Task instructions: All of the data should be given again word for word, though the images are to be left out.

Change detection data
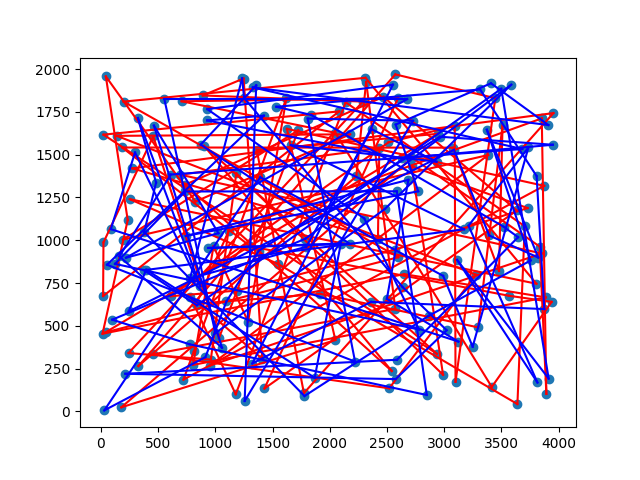
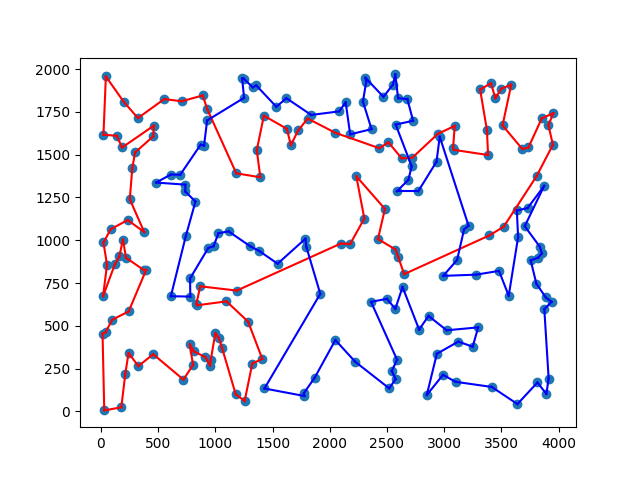
lab5 - sprawko kod prawie done

Changed region(s): [[0.1562, 0.1562, 0.875, 0.875]]

diff --git a/Lab5 - Ewolucyjny/sprawozdanie.tex b/Lab5 - Ewolucyjny/sprawozdanie.tex
@@ -110,13 +110,13 @@ Opisy tych metod znajdują się w poprzednim sprawozdaniu.
 \hline
 \texttt{LNS bez LS} & 30980 & 31801.6 & 33356 & 272.005 & 272.142 & 272.295 & 35672.0 \\
 \hline
-\texttt{HAE} & 00 & 00.0 & 00 & 00.00 & 00.00 & 00.00 & 00.00 \\
+\texttt{HAE} &  31418 & 33897.3 & 36636 & 269.287 & 269.287 & 269.288 & 692612 \\
 \hline
-\texttt{HAE +M} & 00 & 00.0 & 00 & 00.00 & 00.00 & 00.00 & 00.00 \\
+\texttt{HAE +M} & 30765 & 32818.3 & 34391 & 269.287 & 269.287 & 269.288 & 773693 \\
 \hline
-\texttt{HAE +LS} & 00 & 00.0 & 00 & 00.00 & 00.00 & 00.00 & 00.00 \\
+\texttt{HAE +LS} & 30310 & 31058.1 & 31661 & 269.287 & 269.295 & 269.302 & 14200.9 \\
 \hline
-\texttt{HAE +M +LS} & 00 & 00.0 & 00 & 00.00 & 00.00 & 00.00 & 00.00 \\
+\texttt{HAE +M +LS} & 29975 & 30872.7 & 31499 & 269.287 & 269.296 & 269.306 & 12946.9 \\
 \hline
 \end{tabular}
 }
@@ -139,20 +139,18 @@ Opisy tych metod znajdują się w poprzednim sprawozdaniu.
 \hline
 \texttt{LNS bez LS} & 30980 & 31801.6 & 33356 & 272.005 & 272.142 & 272.295 & 35672.0 \\
 \hline
-\texttt{HAE} & 00 & 00.0 & 00 & 00.00 & 00.00 & 00.00 & 00.00 \\
+\texttt{HAE} & 32389 & 34070.3 & 34951 & 279.947 & 279.948 & 279.948 & 699911  \\
 \hline
-\texttt{HAE +M} & 00 & 00.0 & 00 & 00.00 & 00.00 & 00.00 & 00.00 \\
+\texttt{HAE +M} & 31383 & 33151.2 & 36564 & 279.947 & 279.947 & 279.948 & 620006 \\
 \hline
-\texttt{HAE +LS} & 00 & 00.0 & 00 & 00.00 & 00.00 & 00.00 & 00.00 \\
+\texttt{HAE +LS} & 31169 & 31873.7 & 32595 & 279.947 & 279.957 & 279.966 & 14551.9 \\
 \hline
-\texttt{HAE +M +LS} & 00 & 00.0 & 00 & 00.00 & 00.00 & 00.00 & 00.00 \\
+\texttt{HAE +M +LS} & 30604 & 31231 & 31837 & 279.949 & 279.959 & 279.975 & 12954.5 \\
 \hline
 \end{tabular}
 }
 \caption{Wyniki dla \texttt{kroB200}}\label{tab:table2}
 \end{table}
-
-
 
 \subsection{Wizualizacja wyników}\label{subsec:wizualizacja-wynikow}
 
@@ -212,13 +210,13 @@ Opisy tych metod znajdują się w poprzednim sprawozdaniu.
 \begin{figure}[H]
     \begin{minipage}[t]{0.45\textwidth}
         \centering
-        \includegraphics[width=\linewidth]{best_paths/kroA200/LNS_bez}
+        \includegraphics[width=\linewidth]{best_paths/kroA200/LNS_no_LS}
         \caption{kroA200, losowy start}
     \end{minipage}
     \hfill
     \begin{minipage}[t]{0.45\textwidth}
         \centering
-        \includegraphics[width=\linewidth]{best_paths/kroB200/LNS_bez}
+        \includegraphics[width=\linewidth]{best_paths/kroB200/LNS_no_LS}
         \caption{kroB200, losowy start}
     \end{minipage}\label{fig:figure4}
 \end{figure}
@@ -244,13 +242,13 @@ Opisy tych metod znajdują się w poprzednim sprawozdaniu.
 \begin{figure}[H]
     \begin{minipage}[t]{0.45\textwidth}
         \centering
-        \includegraphics[width=\linewidth]{best_paths/kroA200/HAE}
+        \includegraphics[width=\linewidth]{best_paths/kroA200/HAE+Mutation}
         \caption{kroA200, losowy start}
     \end{minipage}
     \hfill
     \begin{minipage}[t]{0.45\textwidth}
         \centering
-        \includegraphics[width=\linewidth]{best_paths/kroB200/HAE}
+        \includegraphics[width=\linewidth]{best_paths/kroB200/HAE+Mutation}
         \caption{kroB200, losowy start}
     \end{minipage}\label{fig:figure6}
 \end{figure}
@@ -260,13 +258,13 @@ Opisy tych metod znajdują się w poprzednim sprawozdaniu.
 \begin{figure}[H]
     \begin{minipage}[t]{0.45\textwidth}
         \centering
-        \includegraphics[width=\linewidth]{best_paths/kroA200/HAE}
+        \includegraphics[width=\linewidth]{best_paths/kroA200/HAE+LS}
         \caption{kroA200, losowy start}
     \end{minipage}
     \hfill
     \begin{minipage}[t]{0.45\textwidth}
         \centering
-        \includegraphics[width=\linewidth]{best_paths/kroB200/HAE}
+        \includegraphics[width=\linewidth]{best_paths/kroB200/HAE+LS}
         \caption{kroB200, losowy start}
     \end{minipage}\label{fig:figure7}
 \end{figure}
@@ -277,13 +275,13 @@ Opisy tych metod znajdują się w poprzednim sprawozdaniu.
 \begin{figure}[H]
     \begin{minipage}[t]{0.45\textwidth}
         \centering
-        \includegraphics[width=\linewidth]{best_paths/kroA200/HAE}
+        \includegraphics[width=\linewidth]{best_paths/kroA200/HAE+Mutation+LS}
         \caption{kroA200, losowy start}
     \end{minipage}
     \hfill
     \begin{minipage}[t]{0.45\textwidth}
         \centering
-        \includegraphics[width=\linewidth]{best_paths/kroB200/HAE}
+        \includegraphics[width=\linewidth]{best_paths/kroB200/HAE+Mutation+LS}
         \caption{kroB200, losowy start}
     \end{minipage}\label{fig:figure8}
 \end{figure}
@@ -291,9 +289,10 @@ Opisy tych metod znajdują się w poprzednim sprawozdaniu.
 
 \section{Wnioski i analiza wyników}\label{sec:wnioski}
 
-Wnioski, wnioski, wnioski, wnioski, tu serio są wnioski.
-Bardzo dużo wniosków.
-Patrz, jakie super wnioski!
+Na podstawie wyników eksperymentu można zauważyć że HAE (Hybrydowy Algorytm Ewolucyjny)
+osiągnął wyniki porównywalne z najlepszą z metod badanych w poprzednim sprawozdaniu, czyli z LNS (Large Neighbourhood Search).
+Kluczowe w uzyskaniu lepszego wyniku jest jednak zastosowanie zarówno mutacji jak i lokalnego przeszukiwania,
+bez tych dodatków HAE w porównaniu wypada gorzej od LNS oraz ILS (Iterated Local Search).
 
 
 \section{Link do repozytorium}\label{sec:link-do-repo}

Task result:
lab5 - sprawko kod prawie done

Changed region(s): [[0.1562, 0.1562, 0.875, 0.875]]

diff --git a/Lab5 - Ewolucyjny/sprawozdanie.tex b/Lab5 - Ewolucyjny/sprawozdanie.tex
@@ -110,13 +110,13 @@ Opisy tych metod znajdują się w poprzednim sprawozdaniu.
 \hline
 \texttt{LNS bez LS} & 30980 & 31801.6 & 33356 & 272.005 & 272.142 & 272.295 & 35672.0 \\
 \hline
-\texttt{HAE} & 00 & 00.0 & 00 & 00.00 & 00.00 & 00.00 & 00.00 \\
+\texttt{HAE} &  31418 & 33897.3 & 36636 & 269.287 & 269.287 & 269.288 & 692612 \\
 \hline
-\texttt{HAE +M} & 00 & 00.0 & 00 & 00.00 & 00.00 & 00.00 & 00.00 \\
+\texttt{HAE +M} & 30765 & 32818.3 & 34391 & 269.287 & 269.287 & 269.288 & 773693 \\
 \hline
-\texttt{HAE +LS} & 00 & 00.0 & 00 & 00.00 & 00.00 & 00.00 & 00.00 \\
+\texttt{HAE +LS} & 30310 & 31058.1 & 31661 & 269.287 & 269.295 & 269.302 & 14200.9 \\
 \hline
-\texttt{HAE +M +LS} & 00 & 00.0 & 00 & 00.00 & 00.00 & 00.00 & 00.00 \\
+\texttt{HAE +M +LS} & 29975 & 30872.7 & 31499 & 269.287 & 269.296 & 269.306 & 12946.9 \\
 \hline
 \end{tabular}
 }
@@ -139,20 +139,18 @@ Opisy tych metod znajdują się w poprzednim sprawozdaniu.
 \hline
 \texttt{LNS bez LS} & 30980 & 31801.6 & 33356 & 272.005 & 272.142 & 272.295 & 35672.0 \\
 \hline
-\texttt{HAE} & 00 & 00.0 & 00 & 00.00 & 00.00 & 00.00 & 00.00 \\
+\texttt{HAE} & 32389 & 34070.3 & 34951 & 279.947 & 279.948 & 279.948 & 699911  \\
 \hline
-\texttt{HAE +M} & 00 & 00.0 & 00 & 00.00 & 00.00 & 00.00 & 00.00 \\
+\texttt{HAE +M} & 31383 & 33151.2 & 36564 & 279.947 & 279.947 & 279.948 & 620006 \\
 \hline
-\texttt{HAE +LS} & 00 & 00.0 & 00 & 00.00 & 00.00 & 00.00 & 00.00 \\
+\texttt{HAE +LS} & 31169 & 31873.7 & 32595 & 279.947 & 279.957 & 279.966 & 14551.9 \\
 \hline
-\texttt{HAE +M +LS} & 00 & 00.0 & 00 & 00.00 & 00.00 & 00.00 & 00.00 \\
+\texttt{HAE +M +LS} & 30604 & 31231 & 31837 & 279.949 & 279.959 & 279.975 & 12954.5 \\
 \hline
 \end{tabular}
 }
 \caption{Wyniki dla \texttt{kroB200}}\label{tab:table2}
 \end{table}
-
-
 
 \subsection{Wizualizacja wyników}\label{subsec:wizualizacja-wynikow}
 
@@ -212,13 +210,13 @@ Opisy tych metod znajdują się w poprzednim sprawozdaniu.
 \begin{figure}[H]
     \begin{minipage}[t]{0.45\textwidth}
         \centering
-        \includegraphics[width=\linewidth]{best_paths/kroA200/LNS_bez}
+        \includegraphics[width=\linewidth]{best_paths/kroA200/LNS_no_LS}
         \caption{kroA200, losowy start}
     \end{minipage}
     \hfill
     \begin{minipage}[t]{0.45\textwidth}
         \centering
-        \includegraphics[width=\linewidth]{best_paths/kroB200/LNS_bez}
+        \includegraphics[width=\linewidth]{best_paths/kroB200/LNS_no_LS}
         \caption{kroB200, losowy start}
     \end{minipage}\label{fig:figure4}
 \end{figure}
@@ -244,13 +242,13 @@ Opisy tych metod znajdują się w poprzednim sprawozdaniu.
 \begin{figure}[H]
     \begin{minipage}[t]{0.45\textwidth}
         \centering
-        \includegraphics[width=\linewidth]{best_paths/kroA200/HAE}
+        \includegraphics[width=\linewidth]{best_paths/kroA200/HAE+Mutation}
         \caption{kroA200, losowy start}
     \end{minipage}
     \hfill
     \begin{minipage}[t]{0.45\textwidth}
         \centering
-        \includegraphics[width=\linewidth]{best_paths/kroB200/HAE}
+        \includegraphics[width=\linewidth]{best_paths/kroB200/HAE+Mutation}
         \caption{kroB200, losowy start}
     \end{minipage}\label{fig:figure6}
 \end{figure}
@@ -260,13 +258,13 @@ Opisy tych metod znajdują się w poprzednim sprawozdaniu.
 \begin{figure}[H]
     \begin{minipage}[t]{0.45\textwidth}
         \centering
-        \includegraphics[width=\linewidth]{best_paths/kroA200/HAE}
+        \includegraphics[width=\linewidth]{best_paths/kroA200/HAE+LS}
         \caption{kroA200, losowy start}
     \end{minipage}
     \hfill
     \begin{minipage}[t]{0.45\textwidth}
         \centering
-        \includegraphics[width=\linewidth]{best_paths/kroB200/HAE}
+        \includegraphics[width=\linewidth]{best_paths/kroB200/HAE+LS}
         \caption{kroB200, losowy start}
     \end{minipage}\label{fig:figure7}
 \end{figure}
@@ -277,13 +275,13 @@ Opisy tych metod znajdują się w poprzednim sprawozdaniu.
 \begin{figure}[H]
     \begin{minipage}[t]{0.45\textwidth}
         \centering
-        \includegraphics[width=\linewidth]{best_paths/kroA200/HAE}
+        \includegraphics[width=\linewidth]{best_paths/kroA200/HAE+Mutation+LS}
         \caption{kroA200, losowy start}
     \end{minipage}
     \hfill
     \begin{minipage}[t]{0.45\textwidth}
         \centering
-        \includegraphics[width=\linewidth]{best_paths/kroB200/HAE}
+        \includegraphics[width=\linewidth]{best_paths/kroB200/HAE+Mutation+LS}
         \caption{kroB200, losowy start}
     \end{minipage}\label{fig:figure8}
 \end{figure}
@@ -291,9 +289,10 @@ Opisy tych metod znajdują się w poprzednim sprawozdaniu.
 
 \section{Wnioski i analiza wyników}\label{sec:wnioski}
 
-Wnioski, wnioski, wnioski, wnioski, tu serio są wnioski.
-Bardzo dużo wniosków.
-Patrz, jakie super wnioski!
+Na podstawie wyników eksperymentu można zauważyć że HAE (Hybrydowy Algorytm Ewolucyjny)
+osiągnął wyniki porównywalne z najlepszą z metod badanych w poprzednim sprawozdaniu, czyli z LNS (Large Neighbourhood Search).
+Kluczowe w uzyskaniu lepszego wyniku jest jednak zastosowanie zarówno mutacji jak i lokalnego przeszukiwania,
+bez tych dodatków HAE w porównaniu wypada gorzej od LNS oraz ILS (Iterated Local Search).
 
 
 \section{Link do repozytorium}\label{sec:link-do-repo}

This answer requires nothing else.